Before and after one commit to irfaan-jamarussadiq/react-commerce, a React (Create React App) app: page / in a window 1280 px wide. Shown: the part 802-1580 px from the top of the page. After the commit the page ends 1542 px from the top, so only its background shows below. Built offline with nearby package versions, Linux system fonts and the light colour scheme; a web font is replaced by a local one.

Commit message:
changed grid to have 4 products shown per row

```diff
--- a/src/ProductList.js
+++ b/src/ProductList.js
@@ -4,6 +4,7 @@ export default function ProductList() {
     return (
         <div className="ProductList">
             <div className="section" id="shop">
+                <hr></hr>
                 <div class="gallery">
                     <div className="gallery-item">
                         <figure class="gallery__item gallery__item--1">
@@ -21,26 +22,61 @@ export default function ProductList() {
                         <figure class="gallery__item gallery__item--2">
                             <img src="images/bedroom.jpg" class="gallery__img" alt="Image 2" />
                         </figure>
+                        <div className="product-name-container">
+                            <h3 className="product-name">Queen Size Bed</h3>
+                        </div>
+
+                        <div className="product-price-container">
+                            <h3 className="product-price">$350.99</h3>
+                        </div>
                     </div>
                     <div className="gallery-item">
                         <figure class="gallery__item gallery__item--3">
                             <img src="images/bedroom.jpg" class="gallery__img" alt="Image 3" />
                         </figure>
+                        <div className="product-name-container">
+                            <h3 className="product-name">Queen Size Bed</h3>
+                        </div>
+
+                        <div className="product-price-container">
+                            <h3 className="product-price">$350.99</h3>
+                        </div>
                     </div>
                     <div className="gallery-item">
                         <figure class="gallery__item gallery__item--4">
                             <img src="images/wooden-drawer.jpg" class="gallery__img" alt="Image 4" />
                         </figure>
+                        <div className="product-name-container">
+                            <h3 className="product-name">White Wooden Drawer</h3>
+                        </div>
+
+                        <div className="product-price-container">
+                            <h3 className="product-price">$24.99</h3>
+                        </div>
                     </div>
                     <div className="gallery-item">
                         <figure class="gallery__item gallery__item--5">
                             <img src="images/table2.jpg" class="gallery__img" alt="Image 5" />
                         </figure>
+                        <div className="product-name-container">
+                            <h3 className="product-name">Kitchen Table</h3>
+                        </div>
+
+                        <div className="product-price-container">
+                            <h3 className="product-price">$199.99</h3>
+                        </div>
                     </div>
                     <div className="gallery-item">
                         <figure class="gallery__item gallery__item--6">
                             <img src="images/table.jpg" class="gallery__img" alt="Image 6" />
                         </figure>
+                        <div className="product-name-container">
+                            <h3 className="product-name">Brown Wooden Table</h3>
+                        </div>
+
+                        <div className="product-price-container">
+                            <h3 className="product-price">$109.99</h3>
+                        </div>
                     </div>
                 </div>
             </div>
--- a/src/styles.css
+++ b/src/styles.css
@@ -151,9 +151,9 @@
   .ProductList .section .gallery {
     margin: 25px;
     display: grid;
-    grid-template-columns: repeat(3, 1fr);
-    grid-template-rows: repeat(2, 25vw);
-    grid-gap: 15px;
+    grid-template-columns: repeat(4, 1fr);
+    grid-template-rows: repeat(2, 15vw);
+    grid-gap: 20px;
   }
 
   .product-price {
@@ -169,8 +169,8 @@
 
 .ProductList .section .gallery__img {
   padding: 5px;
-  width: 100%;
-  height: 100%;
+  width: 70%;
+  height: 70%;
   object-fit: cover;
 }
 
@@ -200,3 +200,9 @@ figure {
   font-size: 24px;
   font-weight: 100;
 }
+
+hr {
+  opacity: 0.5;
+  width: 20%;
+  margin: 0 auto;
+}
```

▸ Work to be completed
The lines to return are those with the string "font" in them; copy each from the entries above.

▸ Result of this task
Before and after one commit to irfaan-jamarussadiq/react-commerce, a React (Create React App) app: page / in a window 1280 px wide. Shown: the part 802-1580 px from the top of the page. After the commit the page ends 1542 px from the top, so only its background shows below. Built offline with nearby package versions, Linux system fonts and the light colour scheme; a web font is replaced by a local one.
   font-size: 24px;
   font-weight: 100;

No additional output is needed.